── DATA RECORDS

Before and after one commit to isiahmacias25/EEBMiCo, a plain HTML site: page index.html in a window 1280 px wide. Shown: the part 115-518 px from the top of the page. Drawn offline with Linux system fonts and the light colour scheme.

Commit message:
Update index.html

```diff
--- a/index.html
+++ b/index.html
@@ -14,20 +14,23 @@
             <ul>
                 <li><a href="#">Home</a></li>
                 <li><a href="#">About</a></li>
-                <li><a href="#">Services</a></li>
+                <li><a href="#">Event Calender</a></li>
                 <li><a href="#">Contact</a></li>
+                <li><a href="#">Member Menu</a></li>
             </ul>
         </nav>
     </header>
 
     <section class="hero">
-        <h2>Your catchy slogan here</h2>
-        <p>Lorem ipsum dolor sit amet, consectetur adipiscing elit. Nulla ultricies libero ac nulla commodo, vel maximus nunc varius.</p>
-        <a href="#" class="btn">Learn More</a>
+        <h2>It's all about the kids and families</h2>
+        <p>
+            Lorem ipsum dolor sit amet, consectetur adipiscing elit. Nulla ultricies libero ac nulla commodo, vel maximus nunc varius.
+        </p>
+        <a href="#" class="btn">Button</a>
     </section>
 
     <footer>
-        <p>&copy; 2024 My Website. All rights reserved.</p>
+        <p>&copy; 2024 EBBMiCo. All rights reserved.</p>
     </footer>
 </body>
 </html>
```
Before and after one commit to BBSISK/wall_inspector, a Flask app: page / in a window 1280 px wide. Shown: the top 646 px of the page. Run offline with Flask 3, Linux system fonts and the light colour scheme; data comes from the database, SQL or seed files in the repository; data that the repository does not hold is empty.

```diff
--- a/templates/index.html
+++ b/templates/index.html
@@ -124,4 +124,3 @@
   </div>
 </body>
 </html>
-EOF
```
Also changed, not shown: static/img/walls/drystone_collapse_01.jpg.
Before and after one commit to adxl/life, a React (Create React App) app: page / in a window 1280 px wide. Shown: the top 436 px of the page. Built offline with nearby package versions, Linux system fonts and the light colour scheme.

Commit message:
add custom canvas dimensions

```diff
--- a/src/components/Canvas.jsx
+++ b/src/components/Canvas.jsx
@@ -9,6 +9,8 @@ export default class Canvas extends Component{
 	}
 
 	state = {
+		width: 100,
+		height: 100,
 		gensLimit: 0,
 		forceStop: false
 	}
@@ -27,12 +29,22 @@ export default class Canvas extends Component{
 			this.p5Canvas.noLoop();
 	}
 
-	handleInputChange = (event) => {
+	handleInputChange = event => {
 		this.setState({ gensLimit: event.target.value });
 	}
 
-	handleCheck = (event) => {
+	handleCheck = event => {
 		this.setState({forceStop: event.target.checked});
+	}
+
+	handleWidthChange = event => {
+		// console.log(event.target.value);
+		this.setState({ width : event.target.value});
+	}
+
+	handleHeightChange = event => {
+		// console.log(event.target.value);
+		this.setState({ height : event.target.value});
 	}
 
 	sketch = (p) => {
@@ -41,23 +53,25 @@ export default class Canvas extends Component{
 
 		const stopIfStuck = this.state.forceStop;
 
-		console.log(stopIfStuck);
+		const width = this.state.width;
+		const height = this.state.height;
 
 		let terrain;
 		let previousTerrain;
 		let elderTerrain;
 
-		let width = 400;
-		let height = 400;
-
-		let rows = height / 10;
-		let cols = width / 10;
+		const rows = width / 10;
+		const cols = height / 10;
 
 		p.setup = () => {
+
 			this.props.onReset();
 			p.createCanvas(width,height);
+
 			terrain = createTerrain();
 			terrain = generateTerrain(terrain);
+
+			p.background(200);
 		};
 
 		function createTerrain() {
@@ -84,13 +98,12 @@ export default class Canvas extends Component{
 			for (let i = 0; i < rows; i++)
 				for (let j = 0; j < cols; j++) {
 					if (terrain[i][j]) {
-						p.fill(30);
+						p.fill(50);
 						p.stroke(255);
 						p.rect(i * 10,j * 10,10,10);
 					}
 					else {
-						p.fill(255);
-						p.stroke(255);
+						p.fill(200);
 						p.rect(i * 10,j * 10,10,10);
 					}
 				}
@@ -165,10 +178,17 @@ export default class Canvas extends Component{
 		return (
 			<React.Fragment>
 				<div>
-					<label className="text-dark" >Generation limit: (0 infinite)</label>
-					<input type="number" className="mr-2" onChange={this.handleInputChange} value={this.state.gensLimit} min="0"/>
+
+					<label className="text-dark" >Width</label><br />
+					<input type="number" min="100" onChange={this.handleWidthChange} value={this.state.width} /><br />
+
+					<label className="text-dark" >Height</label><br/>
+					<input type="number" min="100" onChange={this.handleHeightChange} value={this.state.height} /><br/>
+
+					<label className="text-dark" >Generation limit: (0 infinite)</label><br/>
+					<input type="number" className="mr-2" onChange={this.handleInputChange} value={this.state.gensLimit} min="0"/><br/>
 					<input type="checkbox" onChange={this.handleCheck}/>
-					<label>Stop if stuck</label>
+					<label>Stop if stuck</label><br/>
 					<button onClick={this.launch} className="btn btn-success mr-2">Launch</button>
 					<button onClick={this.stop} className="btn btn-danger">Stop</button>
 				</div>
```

────

Every entry is to be restated word for word.

Before and after one commit to isiahmacias25/EEBMiCo, a plain HTML site: page index.html in a window 1280 px wide. Shown: the part 115-518 px from the top of the page. Drawn offline with Linux system fonts and the light colour scheme.

Commit message:
Update index.html

```diff
--- a/index.html
+++ b/index.html
@@ -14,20 +14,23 @@
             <ul>
                 <li><a href="#">Home</a></li>
                 <li><a href="#">About</a></li>
-                <li><a href="#">Services</a></li>
+                <li><a href="#">Event Calender</a></li>
                 <li><a href="#">Contact</a></li>
+                <li><a href="#">Member Menu</a></li>
             </ul>
         </nav>
     </header>
 
     <section class="hero">
-        <h2>Your catchy slogan here</h2>
-        <p>Lorem ipsum dolor sit amet, consectetur adipiscing elit. Nulla ultricies libero ac nulla commodo, vel maximus nunc varius.</p>
-        <a href="#" class="btn">Learn More</a>
+        <h2>It's all about the kids and families</h2>
+        <p>
+            Lorem ipsum dolor sit amet, consectetur adipiscing elit. Nulla ultricies libero ac nulla commodo, vel maximus nunc varius.
+        </p>
+        <a href="#" class="btn">Button</a>
     </section>
 
     <footer>
-        <p>&copy; 2024 My Website. All rights reserved.</p>
+        <p>&copy; 2024 EBBMiCo. All rights reserved.</p>
     </footer>
 </body>
 </html>
```
Before and after one commit to BBSISK/wall_inspector, a Flask app: page / in a window 1280 px wide. Shown: the top 646 px of the page. Run offline with Flask 3, Linux system fonts and the light colour scheme; data comes from the database, SQL or seed files in the repository; data that the repository does not hold is empty.

```diff
--- a/templates/index.html
+++ b/templates/index.html
@@ -124,4 +124,3 @@
   </div>
 </body>
 </html>
-EOF
```
Also changed, not shown: static/img/walls/drystone_collapse_01.jpg.
Before and after one commit to adxl/life, a React (Create React App) app: page / in a window 1280 px wide. Shown: the top 436 px of the page. Built offline with nearby package versions, Linux system fonts and the light colour scheme.

Commit message:
add custom canvas dimensions

```diff
--- a/src/components/Canvas.jsx
+++ b/src/components/Canvas.jsx
@@ -9,6 +9,8 @@ export default class Canvas extends Component{
 	}
 
 	state = {
+		width: 100,
+		height: 100,
 		gensLimit: 0,
 		forceStop: false
 	}
@@ -27,12 +29,22 @@ export default class Canvas extends Component{
 			this.p5Canvas.noLoop();
 	}
 
-	handleInputChange = (event) => {
+	handleInputChange = event => {
 		this.setState({ gensLimit: event.target.value });
 	}
 
-	handleCheck = (event) => {
+	handleCheck = event => {
 		this.setState({forceStop: event.target.checked});
+	}
+
+	handleWidthChange = event => {
+		// console.log(event.target.value);
+		this.setState({ width : event.target.value});
+	}
+
+	handleHeightChange = event => {
+		// console.log(event.target.value);
+		this.setState({ height : event.target.value});
 	}
 
 	sketch = (p) => {
@@ -41,23 +53,25 @@ export default class Canvas extends Component{
 
 		const stopIfStuck = this.state.forceStop;
 
-		console.log(stopIfStuck);
+		const width = this.state.width;
+		const height = this.state.height;
 
 		let terrain;
 		let previousTerrain;
 		let elderTerrain;
 
-		let width = 400;
-		let height = 400;
-
-		let rows = height / 10;
-		let cols = width / 10;
+		const rows = width / 10;
+		const cols = height / 10;
 
 		p.setup = () => {
+
 			this.props.onReset();
 			p.createCanvas(width,height);
+
 			terrain = createTerrain();
 			terrain = generateTerrain(terrain);
+
+			p.background(200);
 		};
 
 		function createTerrain() {
@@ -84,13 +98,12 @@ export default class Canvas extends Component{
 			for (let i = 0; i < rows; i++)
 				for (let j = 0; j < cols; j++) {
 					if (terrain[i][j]) {
-						p.fill(30);
+						p.fill(50);
 						p.stroke(255);
 						p.rect(i * 10,j * 10,10,10);
 					}
 					else {
-						p.fill(255);
-						p.stroke(255);
+						p.fill(200);
 						p.rect(i * 10,j * 10,10,10);
 					}
 				}
@@ -165,10 +178,17 @@ export default class Canvas extends Component{
 		return (
 			<React.Fragment>
 				<div>
-					<label className="text-dark" >Generation limit: (0 infinite)</label>
-					<input type="number" className="mr-2" onChange={this.handleInputChange} value={this.state.gensLimit} min="0"/>
+
+					<label className="text-dark" >Width</label><br />
+					<input type="number" min="100" onChange={this.handleWidthChange} value={this.state.width} /><br />
+
+					<label className="text-dark" >Height</label><br/>
+					<input type="number" min="100" onChange={this.handleHeightChange} value={this.state.height} /><br/>
+
+					<label className="text-dark" >Generation limit: (0 infinite)</label><br/>
+					<input type="number" className="mr-2" onChange={this.handleInputChange} value={this.state.gensLimit} min="0"/><br/>
 					<input type="checkbox" onChange={this.handleCheck}/>
-					<label>Stop if stuck</label>
+					<label>Stop if stuck</label><br/>
 					<button onClick={this.launch} className="btn btn-success mr-2">Launch</button>
 					<button onClick={this.stop} className="btn btn-danger">Stop</button>
 				</div>
```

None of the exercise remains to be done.